What you love to have in all of our eight plants is six months of inventory of all the stuff. And we don't. We have weeks in some cases, and we have months in others. But it's getting better, and our expectations, and when we make this forecast, that we can have 150 million doses running through our plants every month. We're expecting that we'll have the raw material supply straightened up by then. So we're pretty confident about that.

ZACK GUZMAN: And Stanley, just to wrap up here, I mean, when we talk about how it fits into your guys' role in this pandemic, thinking back to where it all began, there were some people-- I don't want to say there were haters on Novavax, but doubters out there that you guys could get here. Now you've proved them wrong. When it comes to your guys' payback on that, and what you're trying to do, low income countries doesn't sound like there's a lot of profitability opportunity around that, but how are you looking at it from your standpoint, in a business perspective and how profitable this is going to be for you guys? If you are going to play that, and what boosters might do to maybe play a factor in that as well?

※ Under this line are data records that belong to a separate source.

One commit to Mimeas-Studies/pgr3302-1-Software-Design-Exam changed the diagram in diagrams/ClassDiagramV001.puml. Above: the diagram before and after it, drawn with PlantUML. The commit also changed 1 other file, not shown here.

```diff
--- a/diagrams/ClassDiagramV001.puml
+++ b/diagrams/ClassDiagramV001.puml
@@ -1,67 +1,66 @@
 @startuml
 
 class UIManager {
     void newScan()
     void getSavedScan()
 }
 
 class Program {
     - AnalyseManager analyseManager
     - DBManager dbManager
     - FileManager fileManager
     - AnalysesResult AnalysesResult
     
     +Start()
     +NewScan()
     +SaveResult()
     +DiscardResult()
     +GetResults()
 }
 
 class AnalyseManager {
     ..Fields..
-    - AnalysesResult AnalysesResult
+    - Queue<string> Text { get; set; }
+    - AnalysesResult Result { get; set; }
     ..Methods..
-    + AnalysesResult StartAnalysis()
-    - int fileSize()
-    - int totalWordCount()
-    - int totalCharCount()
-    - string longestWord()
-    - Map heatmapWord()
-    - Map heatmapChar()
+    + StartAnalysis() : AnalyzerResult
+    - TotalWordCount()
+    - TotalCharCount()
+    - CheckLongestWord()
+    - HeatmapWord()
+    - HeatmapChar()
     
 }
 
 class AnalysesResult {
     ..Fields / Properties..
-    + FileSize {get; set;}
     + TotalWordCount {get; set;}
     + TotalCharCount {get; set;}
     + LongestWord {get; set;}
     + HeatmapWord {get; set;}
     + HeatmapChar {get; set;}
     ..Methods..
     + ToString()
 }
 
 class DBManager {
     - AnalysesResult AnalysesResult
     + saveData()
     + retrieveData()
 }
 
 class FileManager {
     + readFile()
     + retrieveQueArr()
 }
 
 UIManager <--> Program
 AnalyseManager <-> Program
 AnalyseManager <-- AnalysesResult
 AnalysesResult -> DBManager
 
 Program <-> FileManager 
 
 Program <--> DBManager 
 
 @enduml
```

STANLEY ERCK: You know, I think the problem gets solved when we show that we have a best-in-class vaccine. And if we start selling in the low income countries first, so be it. And so the profits will come bigger later. But I think we've shown now that we have the potential to be widely called the best-in-class vaccine, and that's what we intend to develop over the long run.

ZACK GUZMAN: Stanley Erck, Novavax CEO and President. Appreciate you taking the time here to chat with us alongside Yahoo Finance's Anjalee Khemlani as well.